Growing up I could remember having this painting hanging on the wall across from my bed. And every night, my mother reminded me that Jesus will always protect me. I can remember gazing at this picture until I fell asleep. I was comforted knowing that if at any time during the night I was afraid, Jesus was holding me. I was able to fall asleep in peace with the assurance that no “boogey man” was going to hide under the bed or in the closet.
David Morgan, in The Sacred Gaze: Religious Visual Culture in Theory and Practice, writes that a sacred gaze is a manner in which a way of seeing invests an image, a viewer, or an act of viewing with spiritual significance. Certainly, seeing this image every night of Jesus embracing the children provided spiritual meaning for me. This was the beginning of my learning about a God who protects, a God who watches over me and a God who loves the little children. This constant gazing at the picture of Jesus with the children contributed to my believing in Jesus and my own spiritual formation.
As I see this image today it continues to contribute to my spiritual formation. However, my “gaze” or vision of this portrait has changed. No longer is it through the eyes of a child, but through the eyes of one who has developed a new way of seeing.
David Morgan uses the term visual culture which he defines as a fundamental shift in the study of images – from an object – an artist-centered to a practice-centered discourse. Visual culture is what images, acts of seeing, and attendant intellectual, emotional, and perceptual sensibilities do to build, maintain, or transform the worlds in which people live.
Now, when I gaze at the painting of Jesus and children, I don’t merely think about my protection, but I can see the most vulnerable, the voiceless, the powerless and the weak needing and receiving God’s protection. As Morgan states, a sacred gaze applies itself directly to the task of belief.
So how does belief happen visually? How is belief a visual practice? Morgan writes that “belief happens in what people say, but also in what they do. It is embodied in various practices and actions, in the stories and testaments people tell…in the way people treat children, one another and strangers.”

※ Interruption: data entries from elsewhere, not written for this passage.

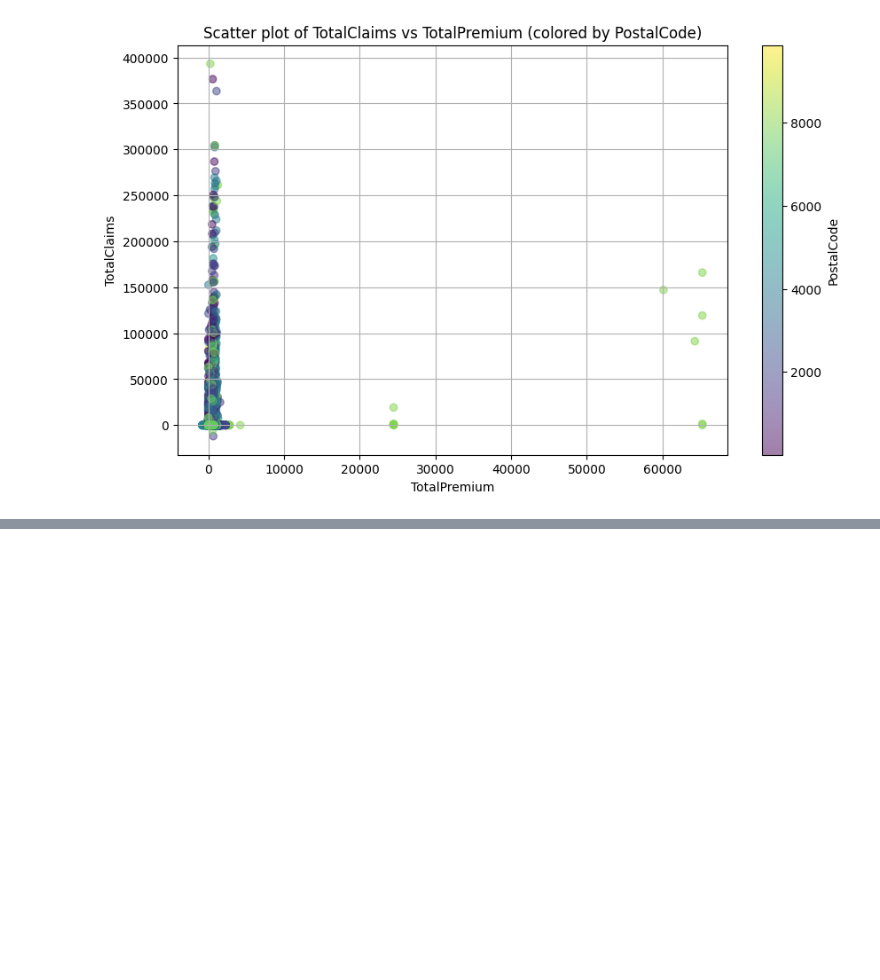
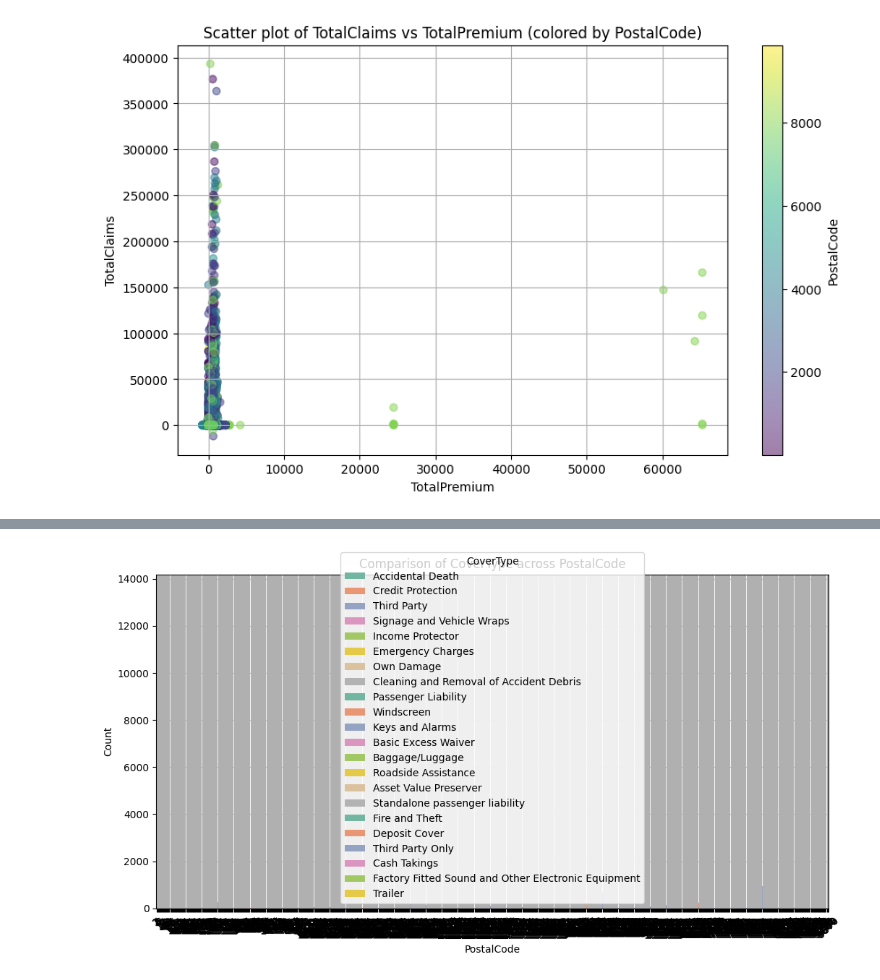
Before and after one commit to NaimaT15/Insurance-Analysis, a Jupyter notebook: notebooks/insurance_anlysis.ipynb, the cells around one changed output, grey strips where cells are left out. Saved outputs shown, nothing was run; the diff lists cells and outputs as text; code cells hidden in the pictures; blank space fills up the shorter version.

Commit message:
Visualization

```diff
--- a/notebooks/insurance_anlysis.ipynb
+++ b/notebooks/insurance_anlysis.ipynb
@@ -135,0 +136,7 @@ ImportError: cannot import name 'plot_correlation_matrix' from 'insurance_analys
+# %%
+from insurance_analysis import plot_cover_type_trends
+
+# Compare insurance cover type across PostalCode
+plot_cover_type_trends(cleaned_data, 'PostalCode', 'CoverType')
+# %% [output]
+[figure, added]
```
Also changed, not shown: parts of 7 cells of this notebook, 1 other file.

In this book, Morgan also describes how several faith/religious traditions use images to communicate with God, “with the unseen, mysterious, and potentially uncontrollable forces that are understood to govern life.” For example, Buddhist pilgrims interact with statues in Thailand, Eastern Orthodox In doing so he draws on a wide range of sources including Buddhist pilgrims visit shrines in Thailand, Eastern Orthodox use icons to visualize the holy figure, and West African use masks to invoke spiritual forces. Although images are not a wide part of the Muslim worship many of the mosques may be decorated with “highly crafted, intricate designs and calligraphy.” In sum, Morgan claims that we cannot understand religious practice fully without considering the power of images in shaping believers. What images have shaped your faith?
 David Morgan, A Sacred Gaze: Religious Visual Culture in Theory and Practice, (Los Angeles, CA: University of California Press, 2005), 3.
 Ibid., 32.
 Ibid., 33
 Ibid., 59
 Ibid., 64.